Published:Thursday | December 3, 2015 | 12:00 AM

Jamaica has made good progress over the years towards ending the AIDS epidemic in our country. At present, 81 per cent of the estimated 1.8 per cent of people 15-49 years, or 29,260 people living with HIV, know their status. Most of the gains in reducing HIV prevalence have been in the general population, among sex workers (from over 14 per cent in the 1990s to 2.9 per cent at the end of 2014), and Mother-to-Child-Transmission (MTCT), which is less than two per cent.

The stellar work of many individuals, ministries, organisations and government agencies such as Jamaica AIDS Support for Life, Ministry of Health, J-FLAG, and ministries of Health and Education cannot go unnoticed in this regard.

However, notwithstanding these gains, reducing HIV prevalence among gay, bisexual and other men who have sex with men (MSM) remains a big challenge. But this is perhaps not a mammoth task when compared to the desperate need to begin to reach and provide more services to adolescents and youth who do not typically feature much in constructive discussions about the national HIV and AIDS response. Young people account for one in every three new infections worldwide. HIV prevalence among the general population of adolescent girls and boys is 0.4 per cent and 0.5 per cent, respectively; 14 per cent for men who have sex with men who are between 15 and 19 years and 27 per cent among adolescents 15-19 years who identify as transgender. In addition, HIV prevalence among young girls and boys 20-24 years is one per cent and 1.4 per cent, respectively.
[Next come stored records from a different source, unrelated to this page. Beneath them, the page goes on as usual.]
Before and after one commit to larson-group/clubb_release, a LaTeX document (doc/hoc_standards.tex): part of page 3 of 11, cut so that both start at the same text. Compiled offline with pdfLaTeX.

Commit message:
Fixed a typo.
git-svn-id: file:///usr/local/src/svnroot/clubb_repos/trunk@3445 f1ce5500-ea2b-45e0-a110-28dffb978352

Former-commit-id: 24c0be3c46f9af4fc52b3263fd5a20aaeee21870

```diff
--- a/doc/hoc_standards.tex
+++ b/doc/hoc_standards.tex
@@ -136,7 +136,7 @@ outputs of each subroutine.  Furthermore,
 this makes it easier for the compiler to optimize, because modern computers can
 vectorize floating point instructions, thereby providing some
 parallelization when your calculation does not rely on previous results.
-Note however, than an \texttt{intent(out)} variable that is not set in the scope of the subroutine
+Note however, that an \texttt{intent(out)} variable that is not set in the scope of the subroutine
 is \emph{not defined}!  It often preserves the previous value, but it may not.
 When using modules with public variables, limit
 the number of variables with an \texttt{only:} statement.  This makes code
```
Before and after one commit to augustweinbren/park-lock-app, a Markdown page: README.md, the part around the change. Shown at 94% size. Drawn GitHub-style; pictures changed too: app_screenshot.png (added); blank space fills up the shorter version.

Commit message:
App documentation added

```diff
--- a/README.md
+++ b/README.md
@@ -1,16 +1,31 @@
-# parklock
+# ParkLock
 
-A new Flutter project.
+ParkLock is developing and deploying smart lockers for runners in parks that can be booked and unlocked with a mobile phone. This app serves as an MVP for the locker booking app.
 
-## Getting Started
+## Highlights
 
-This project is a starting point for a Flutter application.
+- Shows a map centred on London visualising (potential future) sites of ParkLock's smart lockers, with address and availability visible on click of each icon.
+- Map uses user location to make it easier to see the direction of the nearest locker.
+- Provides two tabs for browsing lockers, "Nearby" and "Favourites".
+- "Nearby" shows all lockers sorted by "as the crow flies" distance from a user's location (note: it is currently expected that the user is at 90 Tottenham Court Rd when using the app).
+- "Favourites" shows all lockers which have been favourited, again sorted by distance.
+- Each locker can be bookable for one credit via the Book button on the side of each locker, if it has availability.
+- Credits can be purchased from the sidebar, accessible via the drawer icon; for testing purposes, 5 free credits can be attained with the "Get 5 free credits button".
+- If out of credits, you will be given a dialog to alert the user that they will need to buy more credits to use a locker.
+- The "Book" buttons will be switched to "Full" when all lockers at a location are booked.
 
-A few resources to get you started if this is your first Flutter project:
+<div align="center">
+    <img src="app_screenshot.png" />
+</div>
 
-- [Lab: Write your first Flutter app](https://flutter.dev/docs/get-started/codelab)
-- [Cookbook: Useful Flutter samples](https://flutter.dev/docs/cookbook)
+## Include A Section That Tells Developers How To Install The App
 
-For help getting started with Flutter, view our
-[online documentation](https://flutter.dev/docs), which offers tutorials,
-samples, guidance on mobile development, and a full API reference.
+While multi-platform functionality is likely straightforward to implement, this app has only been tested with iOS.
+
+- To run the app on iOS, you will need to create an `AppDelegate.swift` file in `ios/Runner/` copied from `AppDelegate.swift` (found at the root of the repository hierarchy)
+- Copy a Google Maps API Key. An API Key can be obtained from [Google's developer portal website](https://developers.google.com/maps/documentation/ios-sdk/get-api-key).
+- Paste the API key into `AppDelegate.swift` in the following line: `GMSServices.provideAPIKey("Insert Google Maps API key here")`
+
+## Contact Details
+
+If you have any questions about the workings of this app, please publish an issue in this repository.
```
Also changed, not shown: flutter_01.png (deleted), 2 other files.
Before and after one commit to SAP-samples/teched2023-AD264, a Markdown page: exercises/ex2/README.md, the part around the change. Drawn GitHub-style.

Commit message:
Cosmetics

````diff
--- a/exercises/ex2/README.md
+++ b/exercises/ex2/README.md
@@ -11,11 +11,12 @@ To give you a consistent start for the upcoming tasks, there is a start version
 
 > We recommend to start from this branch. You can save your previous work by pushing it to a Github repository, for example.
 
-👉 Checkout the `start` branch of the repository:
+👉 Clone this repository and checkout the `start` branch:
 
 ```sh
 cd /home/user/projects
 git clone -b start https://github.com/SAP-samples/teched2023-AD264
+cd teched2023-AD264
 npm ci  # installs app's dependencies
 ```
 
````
There is clearly a lot of work that has to be done to halt and reverse the spread of HIV among our young people. Evidence shows that the main proximal factors driving the epidemic in Jamaica are insufficient condom use, high HIV rate among MSM, multiple sex partnerships, and unawareness of HIV status. The underlying factors driving the epidemic continue to be poverty, stigma and discrimination, gender inequity and gender roles and substance use.

At the end of 2012, low-risk heterosexual sex accounted for 15 per cent of all new infections, MSM - 30 per cent; casual heterosexual sex - 23 per cent; female partners of MSM - seven per cent and the partners of those who engage in casual heterosexual sex. The data for HIV prevalence among MSM show that adverse life events such as being raped, low literacy or jailed can impact quite drastically on HIV prevalence.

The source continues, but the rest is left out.